→ **RECORD SET**:
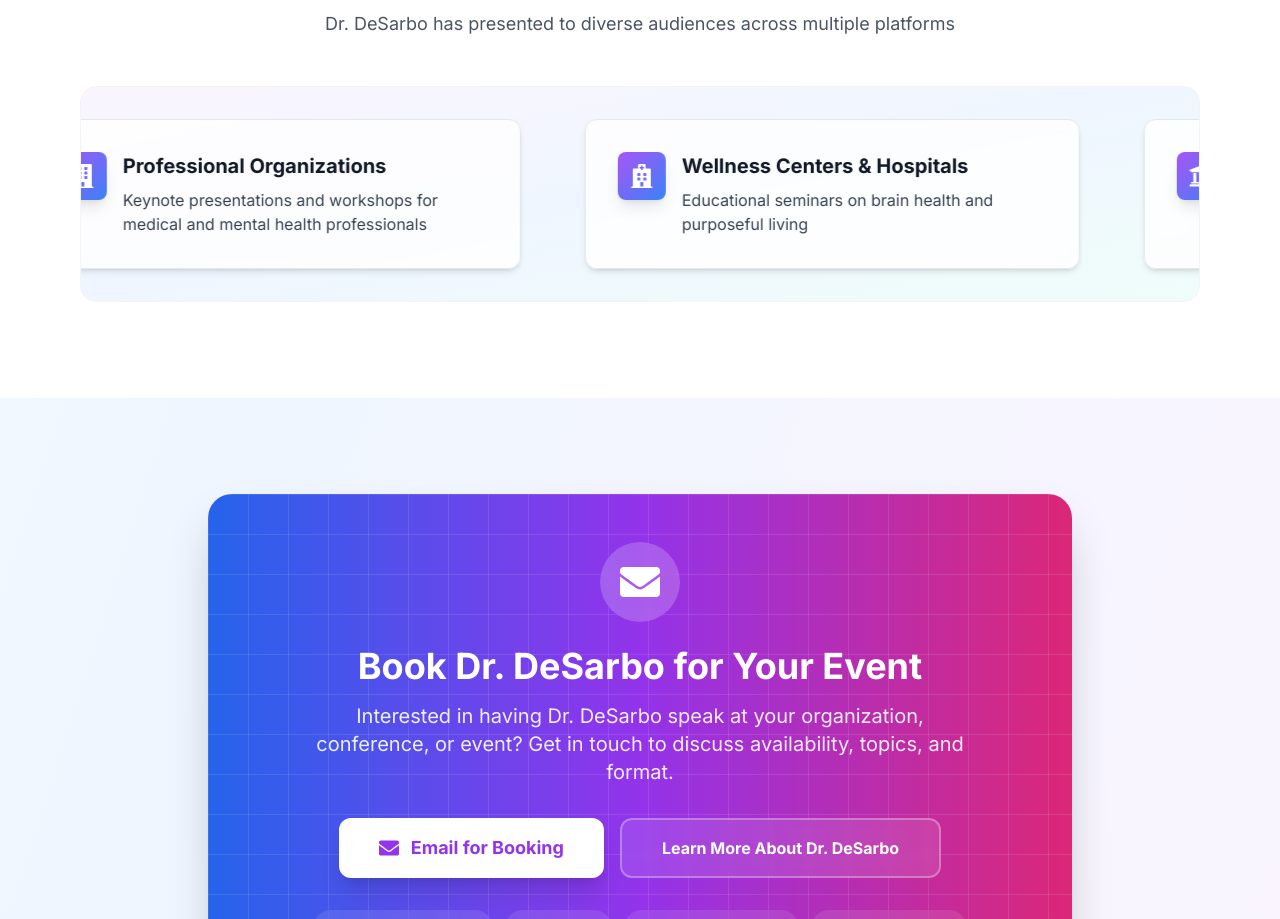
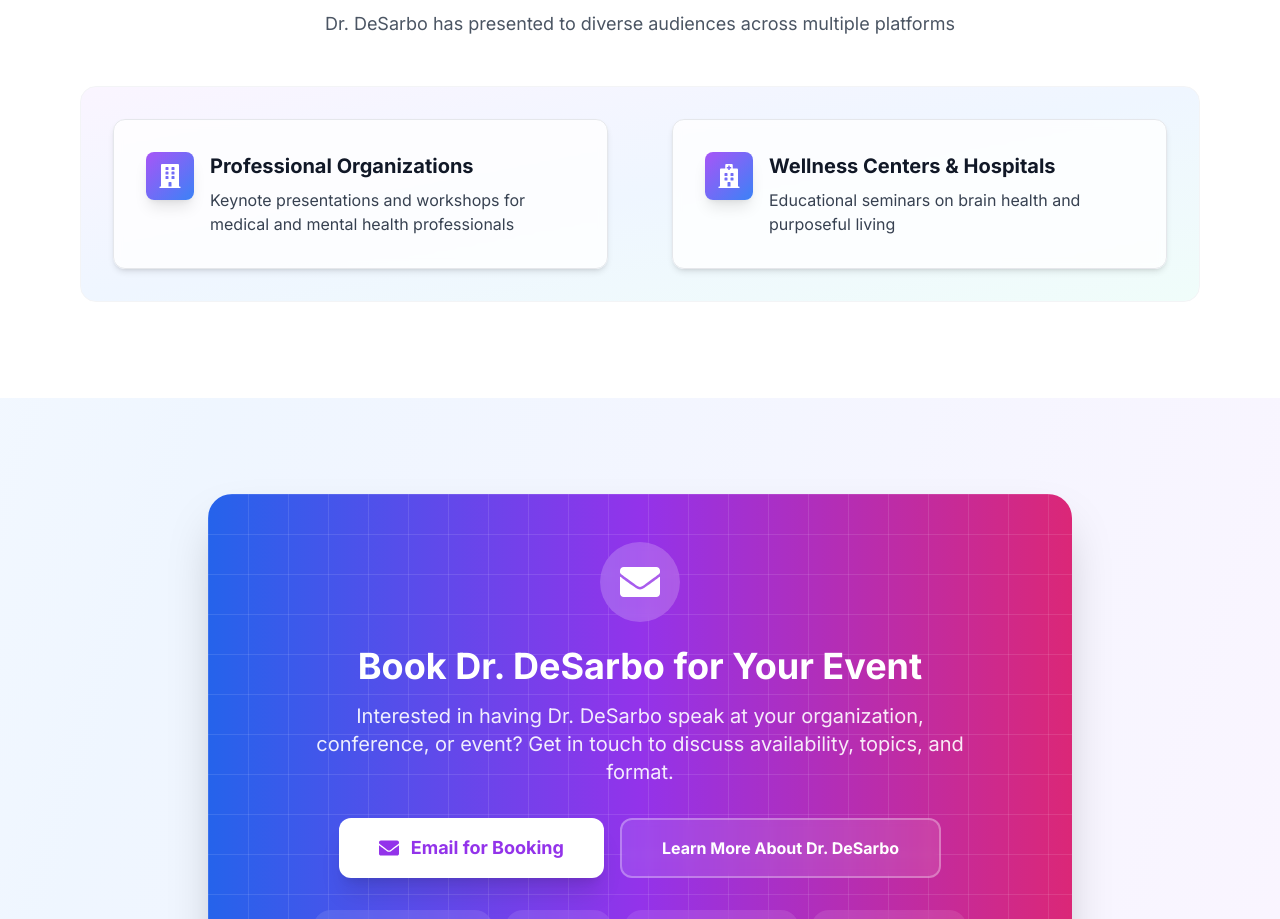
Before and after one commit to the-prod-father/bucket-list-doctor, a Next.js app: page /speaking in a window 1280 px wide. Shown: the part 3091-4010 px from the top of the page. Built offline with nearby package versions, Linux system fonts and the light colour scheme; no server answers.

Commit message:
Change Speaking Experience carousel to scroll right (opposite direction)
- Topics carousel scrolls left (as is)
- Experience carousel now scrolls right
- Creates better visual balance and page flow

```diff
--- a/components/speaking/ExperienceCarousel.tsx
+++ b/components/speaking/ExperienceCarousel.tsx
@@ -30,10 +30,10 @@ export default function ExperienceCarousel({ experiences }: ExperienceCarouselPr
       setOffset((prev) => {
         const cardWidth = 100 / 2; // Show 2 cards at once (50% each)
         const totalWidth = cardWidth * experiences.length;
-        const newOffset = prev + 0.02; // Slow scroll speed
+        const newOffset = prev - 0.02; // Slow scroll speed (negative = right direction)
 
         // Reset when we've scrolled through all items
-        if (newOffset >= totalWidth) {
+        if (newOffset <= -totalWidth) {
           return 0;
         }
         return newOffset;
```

...

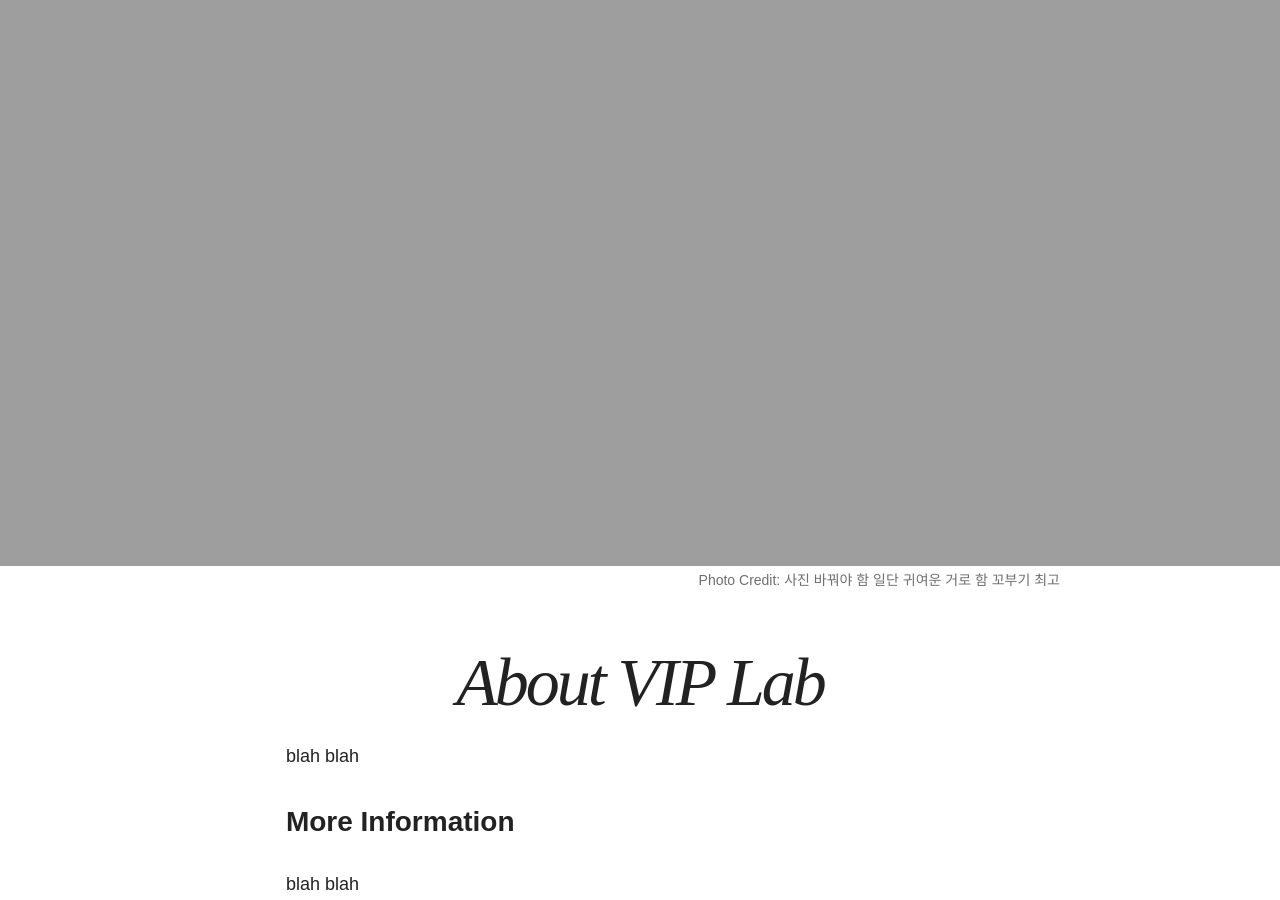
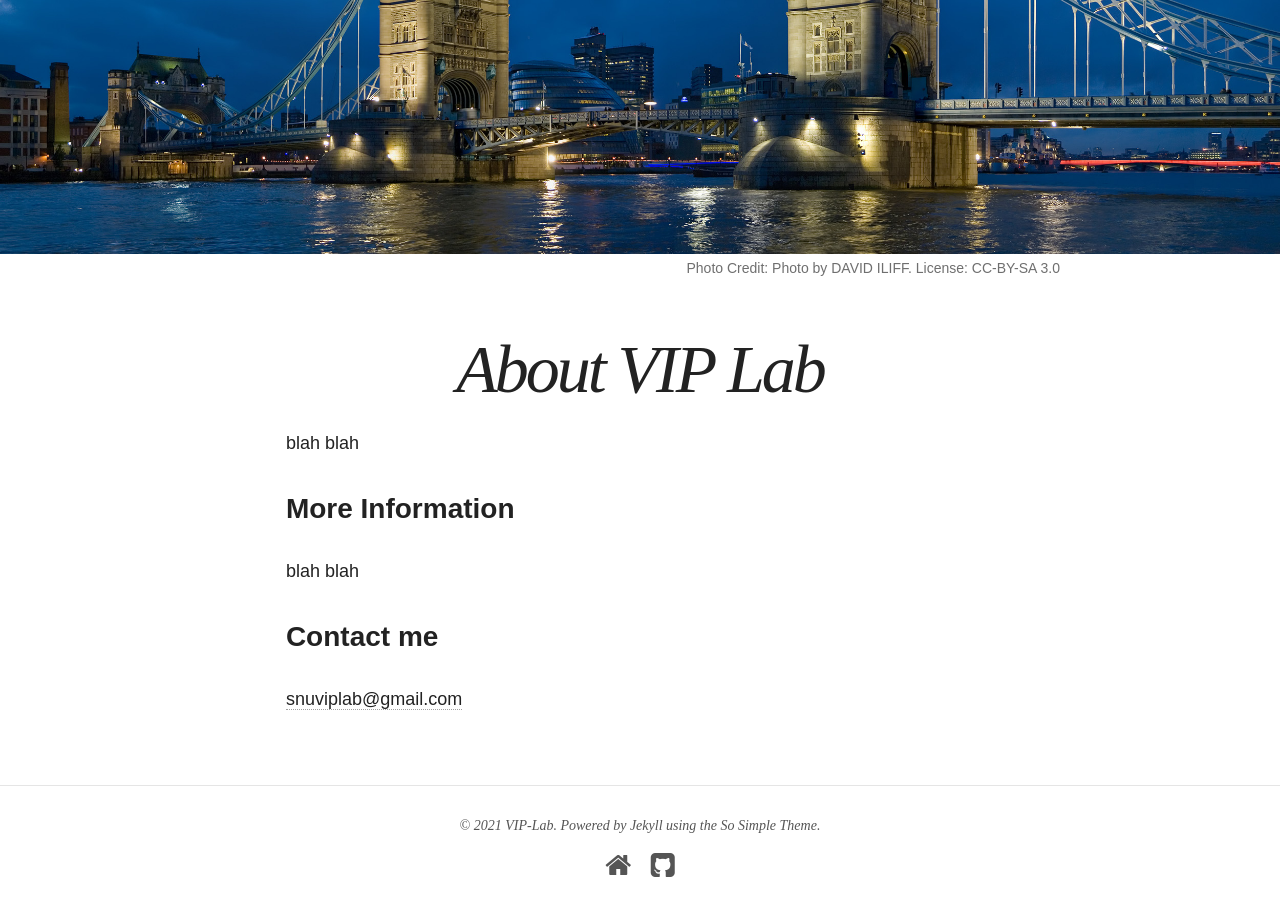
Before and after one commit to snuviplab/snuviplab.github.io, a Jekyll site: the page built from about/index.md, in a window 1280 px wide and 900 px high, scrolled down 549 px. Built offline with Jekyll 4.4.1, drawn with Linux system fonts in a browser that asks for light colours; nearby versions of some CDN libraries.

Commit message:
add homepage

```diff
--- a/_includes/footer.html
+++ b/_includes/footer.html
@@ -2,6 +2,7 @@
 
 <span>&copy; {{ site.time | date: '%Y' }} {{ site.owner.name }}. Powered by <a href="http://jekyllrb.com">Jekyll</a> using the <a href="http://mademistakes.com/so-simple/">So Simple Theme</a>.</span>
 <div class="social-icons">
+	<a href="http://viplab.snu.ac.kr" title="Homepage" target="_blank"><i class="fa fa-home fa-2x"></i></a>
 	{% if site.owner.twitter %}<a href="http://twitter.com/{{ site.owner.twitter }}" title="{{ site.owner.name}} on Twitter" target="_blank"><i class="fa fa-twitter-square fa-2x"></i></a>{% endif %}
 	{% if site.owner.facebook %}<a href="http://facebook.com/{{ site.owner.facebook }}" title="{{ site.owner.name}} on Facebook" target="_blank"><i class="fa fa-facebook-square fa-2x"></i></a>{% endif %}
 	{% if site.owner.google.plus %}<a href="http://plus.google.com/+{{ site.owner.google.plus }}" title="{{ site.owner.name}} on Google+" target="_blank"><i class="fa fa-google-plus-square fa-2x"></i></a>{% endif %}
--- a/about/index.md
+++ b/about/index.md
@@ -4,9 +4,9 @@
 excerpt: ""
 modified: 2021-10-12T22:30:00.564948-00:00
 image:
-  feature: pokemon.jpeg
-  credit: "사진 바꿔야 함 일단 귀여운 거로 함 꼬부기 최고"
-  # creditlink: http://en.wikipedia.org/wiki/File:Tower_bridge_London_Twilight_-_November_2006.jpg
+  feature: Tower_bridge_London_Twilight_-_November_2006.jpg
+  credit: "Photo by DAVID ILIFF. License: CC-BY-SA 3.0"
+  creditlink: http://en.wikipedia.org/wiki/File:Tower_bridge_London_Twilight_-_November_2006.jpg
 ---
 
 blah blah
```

→ **WORK TO COMPLETE**: What number of lines in the listing contain the word "ExperienceCarousel"? Supply the number with no accompanying text.

→ **RESULT OF THIS EXERCISE**: 3